> _About this exercise_: Nothing more is wanted than an exact repeat of the data below.

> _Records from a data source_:
= Beginning of Section =
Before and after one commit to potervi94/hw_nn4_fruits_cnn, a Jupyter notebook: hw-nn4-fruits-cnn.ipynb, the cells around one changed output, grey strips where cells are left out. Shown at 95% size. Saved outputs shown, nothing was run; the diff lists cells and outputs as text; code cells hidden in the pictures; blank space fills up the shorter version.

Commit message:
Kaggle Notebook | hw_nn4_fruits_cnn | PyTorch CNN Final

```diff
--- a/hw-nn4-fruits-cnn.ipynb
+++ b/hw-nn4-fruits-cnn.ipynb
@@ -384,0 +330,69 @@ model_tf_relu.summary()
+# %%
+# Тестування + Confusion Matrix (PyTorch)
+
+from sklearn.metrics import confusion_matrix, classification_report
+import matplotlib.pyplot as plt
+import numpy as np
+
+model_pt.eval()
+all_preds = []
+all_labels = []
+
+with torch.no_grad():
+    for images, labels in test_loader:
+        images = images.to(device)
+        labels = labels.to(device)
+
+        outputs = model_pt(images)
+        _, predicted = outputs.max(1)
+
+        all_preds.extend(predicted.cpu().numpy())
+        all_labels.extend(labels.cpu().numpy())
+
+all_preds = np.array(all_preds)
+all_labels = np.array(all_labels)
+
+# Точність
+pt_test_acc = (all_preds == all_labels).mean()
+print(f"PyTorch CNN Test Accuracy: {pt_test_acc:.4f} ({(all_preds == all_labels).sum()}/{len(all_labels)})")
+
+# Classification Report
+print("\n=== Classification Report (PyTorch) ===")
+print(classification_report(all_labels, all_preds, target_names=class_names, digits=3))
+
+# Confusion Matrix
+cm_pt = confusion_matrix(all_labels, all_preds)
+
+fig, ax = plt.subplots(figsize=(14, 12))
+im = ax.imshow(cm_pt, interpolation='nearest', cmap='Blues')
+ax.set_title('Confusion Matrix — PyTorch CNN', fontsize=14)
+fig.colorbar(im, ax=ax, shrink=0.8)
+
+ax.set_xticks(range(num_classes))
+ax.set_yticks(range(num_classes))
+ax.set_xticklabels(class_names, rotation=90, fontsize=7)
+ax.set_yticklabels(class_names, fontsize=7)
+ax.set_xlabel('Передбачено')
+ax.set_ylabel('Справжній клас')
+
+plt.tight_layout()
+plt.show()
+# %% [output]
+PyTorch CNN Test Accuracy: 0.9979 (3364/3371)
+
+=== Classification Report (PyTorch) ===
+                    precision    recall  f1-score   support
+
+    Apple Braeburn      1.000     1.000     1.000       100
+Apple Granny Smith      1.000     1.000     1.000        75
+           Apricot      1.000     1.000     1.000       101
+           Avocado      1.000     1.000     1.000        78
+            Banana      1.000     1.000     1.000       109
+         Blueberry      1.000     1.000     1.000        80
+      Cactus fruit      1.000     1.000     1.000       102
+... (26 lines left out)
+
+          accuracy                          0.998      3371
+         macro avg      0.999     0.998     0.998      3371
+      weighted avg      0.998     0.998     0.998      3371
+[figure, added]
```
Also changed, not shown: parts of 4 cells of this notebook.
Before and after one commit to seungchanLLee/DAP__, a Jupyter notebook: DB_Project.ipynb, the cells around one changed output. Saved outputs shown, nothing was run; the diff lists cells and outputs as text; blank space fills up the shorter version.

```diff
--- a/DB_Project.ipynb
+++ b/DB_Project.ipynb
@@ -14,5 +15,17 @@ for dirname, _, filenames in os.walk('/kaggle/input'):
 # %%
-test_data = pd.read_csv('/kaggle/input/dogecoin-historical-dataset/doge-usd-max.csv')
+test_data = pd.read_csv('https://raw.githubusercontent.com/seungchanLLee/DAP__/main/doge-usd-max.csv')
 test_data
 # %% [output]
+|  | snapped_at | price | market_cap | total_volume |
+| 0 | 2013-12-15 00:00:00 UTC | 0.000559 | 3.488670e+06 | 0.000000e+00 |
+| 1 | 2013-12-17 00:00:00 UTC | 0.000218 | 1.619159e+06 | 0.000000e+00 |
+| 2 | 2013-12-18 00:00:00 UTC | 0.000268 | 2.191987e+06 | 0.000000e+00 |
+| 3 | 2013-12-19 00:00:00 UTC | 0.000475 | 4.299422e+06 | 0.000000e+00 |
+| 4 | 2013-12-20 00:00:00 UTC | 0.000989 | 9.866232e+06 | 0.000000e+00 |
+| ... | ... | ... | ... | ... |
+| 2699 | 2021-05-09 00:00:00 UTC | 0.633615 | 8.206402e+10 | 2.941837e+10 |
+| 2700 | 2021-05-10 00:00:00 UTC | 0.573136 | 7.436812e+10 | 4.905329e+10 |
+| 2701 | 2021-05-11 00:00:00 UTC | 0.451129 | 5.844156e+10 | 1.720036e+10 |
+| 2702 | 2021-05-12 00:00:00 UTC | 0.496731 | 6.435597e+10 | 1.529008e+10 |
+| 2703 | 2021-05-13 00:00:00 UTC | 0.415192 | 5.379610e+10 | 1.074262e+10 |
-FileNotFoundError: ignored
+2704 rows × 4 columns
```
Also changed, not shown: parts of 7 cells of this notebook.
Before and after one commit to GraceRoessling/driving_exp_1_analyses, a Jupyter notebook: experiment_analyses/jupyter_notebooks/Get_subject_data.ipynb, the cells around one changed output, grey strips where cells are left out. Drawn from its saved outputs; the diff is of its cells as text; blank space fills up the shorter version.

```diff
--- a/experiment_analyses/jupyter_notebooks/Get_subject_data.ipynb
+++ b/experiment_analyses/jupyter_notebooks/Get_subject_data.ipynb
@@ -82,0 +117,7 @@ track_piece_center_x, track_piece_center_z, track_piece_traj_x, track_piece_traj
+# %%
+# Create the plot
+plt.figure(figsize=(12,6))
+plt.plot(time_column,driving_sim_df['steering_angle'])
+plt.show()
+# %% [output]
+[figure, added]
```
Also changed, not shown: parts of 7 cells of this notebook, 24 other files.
= End of Section =
> _Solution for this exercise_:
Before and after one commit to potervi94/hw_nn4_fruits_cnn, a Jupyter notebook: hw-nn4-fruits-cnn.ipynb, the cells around one changed output, grey strips where cells are left out. Shown at 95% size. Saved outputs shown, nothing was run; the diff lists cells and outputs as text; code cells hidden in the pictures; blank space fills up the shorter version.

Commit message:
Kaggle Notebook | hw_nn4_fruits_cnn | PyTorch CNN Final

```diff
--- a/hw-nn4-fruits-cnn.ipynb
+++ b/hw-nn4-fruits-cnn.ipynb
@@ -384,0 +330,69 @@ model_tf_relu.summary()
+# %%
+# Тестування + Confusion Matrix (PyTorch)
+
+from sklearn.metrics import confusion_matrix, classification_report
+import matplotlib.pyplot as plt
+import numpy as np
+
+model_pt.eval()
+all_preds = []
+all_labels = []
+
+with torch.no_grad():
+    for images, labels in test_loader:
+        images = images.to(device)
+        labels = labels.to(device)
+
+        outputs = model_pt(images)
+        _, predicted = outputs.max(1)
+
+        all_preds.extend(predicted.cpu().numpy())
+        all_labels.extend(labels.cpu().numpy())
+
+all_preds = np.array(all_preds)
+all_labels = np.array(all_labels)
+
+# Точність
+pt_test_acc = (all_preds == all_labels).mean()
+print(f"PyTorch CNN Test Accuracy: {pt_test_acc:.4f} ({(all_preds == all_labels).sum()}/{len(all_labels)})")
+
+# Classification Report
+print("\n=== Classification Report (PyTorch) ===")
+print(classification_report(all_labels, all_preds, target_names=class_names, digits=3))
+
+# Confusion Matrix
+cm_pt = confusion_matrix(all_labels, all_preds)
+
+fig, ax = plt.subplots(figsize=(14, 12))
+im = ax.imshow(cm_pt, interpolation='nearest', cmap='Blues')
+ax.set_title('Confusion Matrix — PyTorch CNN', fontsize=14)
+fig.colorbar(im, ax=ax, shrink=0.8)
+
+ax.set_xticks(range(num_classes))
+ax.set_yticks(range(num_classes))
+ax.set_xticklabels(class_names, rotation=90, fontsize=7)
+ax.set_yticklabels(class_names, fontsize=7)
+ax.set_xlabel('Передбачено')
+ax.set_ylabel('Справжній клас')
+
+plt.tight_layout()
+plt.show()
+# %% [output]
+PyTorch CNN Test Accuracy: 0.9979 (3364/3371)
+
+=== Classification Report (PyTorch) ===
+                    precision    recall  f1-score   support
+
+    Apple Braeburn      1.000     1.000     1.000       100
+Apple Granny Smith      1.000     1.000     1.000        75
+           Apricot      1.000     1.000     1.000       101
+           Avocado      1.000     1.000     1.000        78
+            Banana      1.000     1.000     1.000       109
+         Blueberry      1.000     1.000     1.000        80
+      Cactus fruit      1.000     1.000     1.000       102
+... (26 lines left out)
+
+          accuracy                          0.998      3371
+         macro avg      0.999     0.998     0.998      3371
+      weighted avg      0.998     0.998     0.998      3371
+[figure, added]
```
Also changed, not shown: parts of 4 cells of this notebook.
Before and after one commit to seungchanLLee/DAP__, a Jupyter notebook: DB_Project.ipynb, the cells around one changed output. Saved outputs shown, nothing was run; the diff lists cells and outputs as text; blank space fills up the shorter version.

```diff
--- a/DB_Project.ipynb
+++ b/DB_Project.ipynb
@@ -14,5 +15,17 @@ for dirname, _, filenames in os.walk('/kaggle/input'):
 # %%
-test_data = pd.read_csv('/kaggle/input/dogecoin-historical-dataset/doge-usd-max.csv')
+test_data = pd.read_csv('https://raw.githubusercontent.com/seungchanLLee/DAP__/main/doge-usd-max.csv')
 test_data
 # %% [output]
+|  | snapped_at | price | market_cap | total_volume |
+| 0 | 2013-12-15 00:00:00 UTC | 0.000559 | 3.488670e+06 | 0.000000e+00 |
+| 1 | 2013-12-17 00:00:00 UTC | 0.000218 | 1.619159e+06 | 0.000000e+00 |
+| 2 | 2013-12-18 00:00:00 UTC | 0.000268 | 2.191987e+06 | 0.000000e+00 |
+| 3 | 2013-12-19 00:00:00 UTC | 0.000475 | 4.299422e+06 | 0.000000e+00 |
+| 4 | 2013-12-20 00:00:00 UTC | 0.000989 | 9.866232e+06 | 0.000000e+00 |
+| ... | ... | ... | ... | ... |
+| 2699 | 2021-05-09 00:00:00 UTC | 0.633615 | 8.206402e+10 | 2.941837e+10 |
+| 2700 | 2021-05-10 00:00:00 UTC | 0.573136 | 7.436812e+10 | 4.905329e+10 |
+| 2701 | 2021-05-11 00:00:00 UTC | 0.451129 | 5.844156e+10 | 1.720036e+10 |
+| 2702 | 2021-05-12 00:00:00 UTC | 0.496731 | 6.435597e+10 | 1.529008e+10 |
+| 2703 | 2021-05-13 00:00:00 UTC | 0.415192 | 5.379610e+10 | 1.074262e+10 |
-FileNotFoundError: ignored
+2704 rows × 4 columns
```
Also changed, not shown: parts of 7 cells of this notebook.
Before and after one commit to GraceRoessling/driving_exp_1_analyses, a Jupyter notebook: experiment_analyses/jupyter_notebooks/Get_subject_data.ipynb, the cells around one changed output, grey strips where cells are left out. Drawn from its saved outputs; the diff is of its cells as text; blank space fills up the shorter version.

```diff
--- a/experiment_analyses/jupyter_notebooks/Get_subject_data.ipynb
+++ b/experiment_analyses/jupyter_notebooks/Get_subject_data.ipynb
@@ -82,0 +117,7 @@ track_piece_center_x, track_piece_center_z, track_piece_traj_x, track_piece_traj
+# %%
+# Create the plot
+plt.figure(figsize=(12,6))
+plt.plot(time_column,driving_sim_df['steering_angle'])
+plt.show()
+# %% [output]
+[figure, added]
```
Also changed, not shown: parts of 7 cells of this notebook, 24 other files.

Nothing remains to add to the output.